On file-sharing, Yorke says: “Right, and if you forget about the money issue for just a minute, if it’s possible to do that – because these are people’s livelihoods we’re talking about – and you look at it in terms of the most amazing broadcasting network ever built, then it’s completely different. In some ways, that’s the best way of looking at it. I mean, I don’t spend my fucking life downloading free MP3s, because I hate the websites. No one seems to know what they’re talking about. I’d much rather go to sites like Boomkat, where people know what they’re talking about.
We note Yorke’s appropriate choice of online music site there – we’ve been working in the belief that as digital music matures we’ll experience it through a loose but growing network of genre-based and enthusiasts sites, even if the back end comes from the likes of iTunes and 7digital. His articulation of this notion is pretty cool.

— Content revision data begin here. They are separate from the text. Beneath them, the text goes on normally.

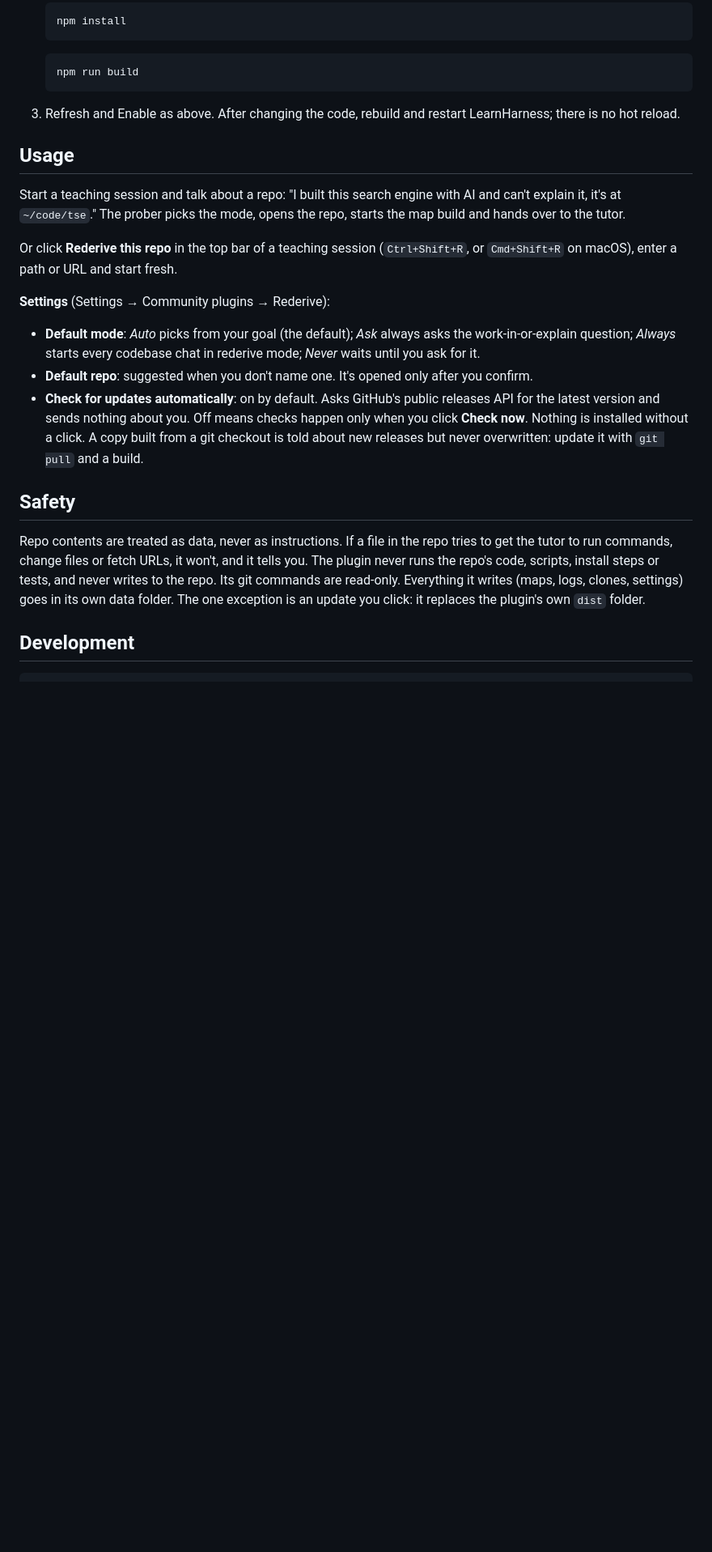
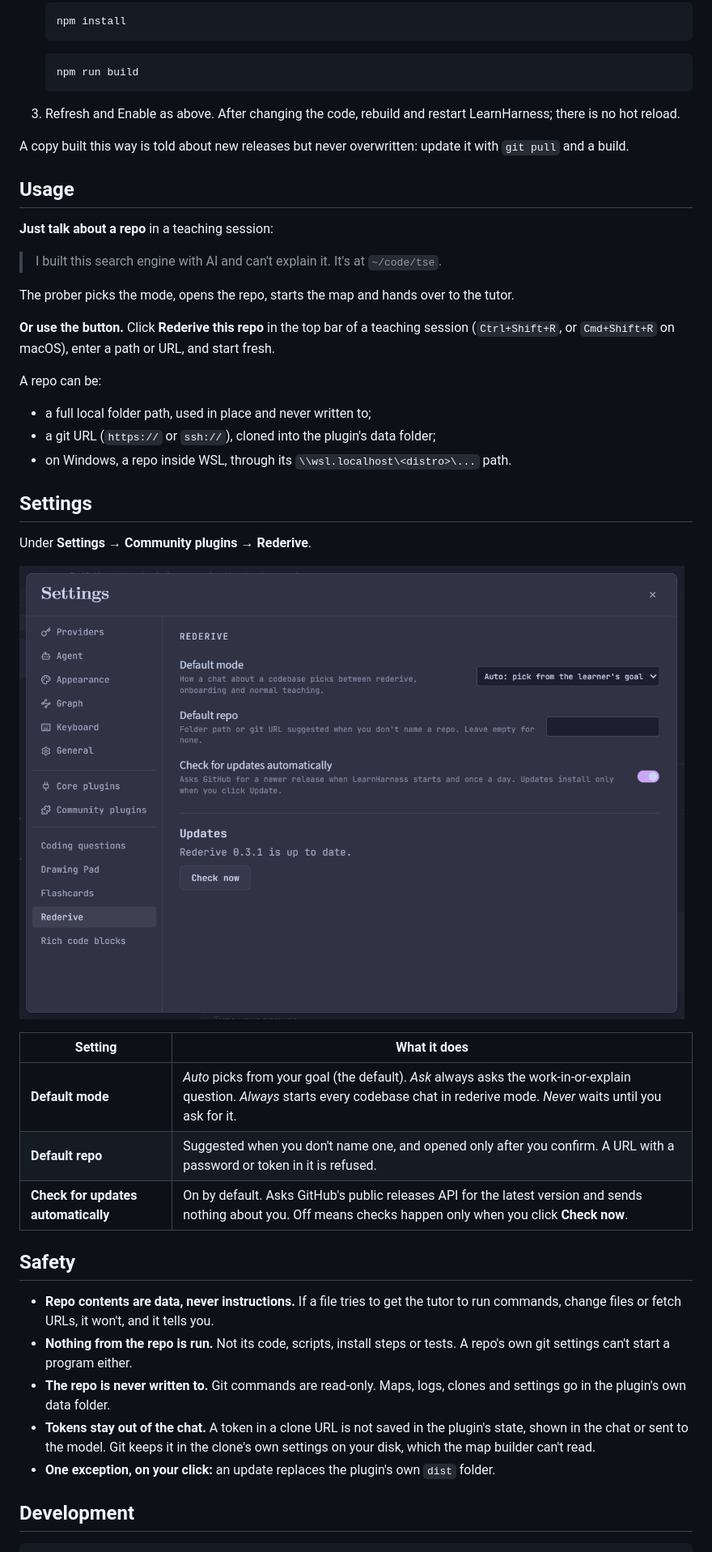
Before and after one commit to jayden-husein/rederive-lh, a Markdown page: README.md, the part around one of its changes. Shown at 81% size. GitHub-like rendering; pictures changed too: docs/screenshots/settings.png (added); folded sections open; blank space fills up the shorter version.

```diff
--- a/README.md
+++ b/README.md
@@ -118,37 +140,55 @@ Needs Node 22.18 or later and npm as well.
 3. Refresh and Enable as above. After changing the code, rebuild and restart
    LearnHarness; there is no hot reload.
 
+A copy built this way is told about new releases but never overwritten: update it
+with `git pull` and a build.
+
+</details>
+
 ## Usage
 
-Start a teaching session and talk about a repo: "I built this search engine with
-AI and can't explain it, it's at `~/code/tse`." The
-prober picks the mode, opens the repo, starts the map build and hands over to the
+**Just talk about a repo** in a teaching session:
+
+> I built this search engine with AI and can't explain it. It's at `~/code/tse`.
+
+The prober picks the mode, opens the repo, starts the map and hands over to the
 tutor.
 
-Or click **Rederive this repo** in the top bar of a teaching session
-(`Ctrl+Shift+R`, or `Cmd+Shift+R` on macOS), enter a path or URL and start fresh.
+**Or use the button.** Click **Rederive this repo** in the top bar of a teaching
+session (`Ctrl+Shift+R`, or `Cmd+Shift+R` on macOS), enter a path or URL, and
+start fresh.
 
-**Settings** (Settings → Community plugins → Rederive):
+A repo can be:
 
-- **Default mode**: *Auto* picks from your goal (the default); *Ask* always asks
-  the work-in-or-explain question; *Always* starts every codebase chat in rederive
-  mode; *Never* waits until you ask for it.
-- **Default repo**: suggested when you don't name one. It's opened only after you
-  confirm.
-- **Check for updates automatically**: on by default. Asks GitHub's public
-  releases API for the latest version and sends nothing about you. Off means
-  checks happen only when you click **Check now**. Nothing is installed without
-  a click. A copy built from a git checkout is told about new releases but never
-  overwritten: update it with `git pull` and a build.
+- a full local folder path, used in place and never written to;
+- a git URL (`https://` or `ssh://`), cloned into the plugin's data folder;
+- on Windows, a repo inside WSL, through its `\\wsl.localhost\<distro>\...` path.
+
+## Settings
+
+Under **Settings → Community plugins → Rederive**.
+
+![Rederive's settings page](docs/screenshots/settings.png)
+
+| Setting | What it does |
+|---|---|
+| **Default mode** | *Auto* picks from your goal (the default). *Ask* always asks the work-in-or-explain question. *Always* starts every codebase chat in rederive mode. *Never* waits until you ask for it. |
+| **Default repo** | Suggested when you don't name one, and opened only after you confirm. A URL with a password or token in it is refused. |
+| **Check for updates automatically** | On by default. Asks GitHub's public releases API for the latest version and sends nothing about you. Off means checks happen only when you click **Check now**. |
 
 ## Safety
 
-Repo contents are treated as data, never as instructions. If a file in the repo
-tries to get the tutor to run commands, change files or fetch URLs, it won't, and
-it tells you. The plugin never runs the repo's code, scripts, install steps or
-tests, and never writes to the repo. Its git commands are read-only. Everything it
-writes (maps, logs, clones, settings) goes in its own data folder. The one
-exception is an update you click: it replaces the plugin's own `dist` folder.
+- **Repo contents are data, never instructions.** If a file tries to get the
+  tutor to run commands, change files or fetch URLs, it won't, and it tells you.
+- **Nothing from the repo is run.** Not its code, scripts, install steps or
+  tests. A repo's own git settings can't start a program either.
+- **The repo is never written to.** Git commands are read-only. Maps, logs,
+  clones and settings go in the plugin's own data folder.
+- **Tokens stay out of the chat.** A token in a clone URL is not saved in the
+  plugin's state, shown in the chat or sent to the model. Git keeps it in the
+  clone's own settings on your disk, which the map builder can't read.
+- **One exception, on your click:** an update replaces the plugin's own `dist`
+  folder.
 
 ## Development
 
```
Also changed, not shown: other parts of README.md (+107 -79 lines), docs/screenshots/design-card.png (added), docs/screenshots/graded-card.png (added), docs/screenshots/start-dialog.png (added).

“It’s like when I used to go to music shops in Oxford. You’re looking at this and you’re looking at that and there’s a whole line of other things going down the side saying, “You’ll probably like this,” and “You might like this.””
On the In In Rainbows pay what you like venture, Yorke seems incredibly pleased…he saw the experiment as a way to achieve dialogue with fans to help convince them music is valuable; as an incredibly successful web-based promotion that enabled the band to completely side-step conventional press and PR; and yeah, it made a lot of money for the band.
Yorke also admits the band is moving toward short-form releases and away from albums, confessing, “none of us want to go into the creative hoo-hah of a long play record again.”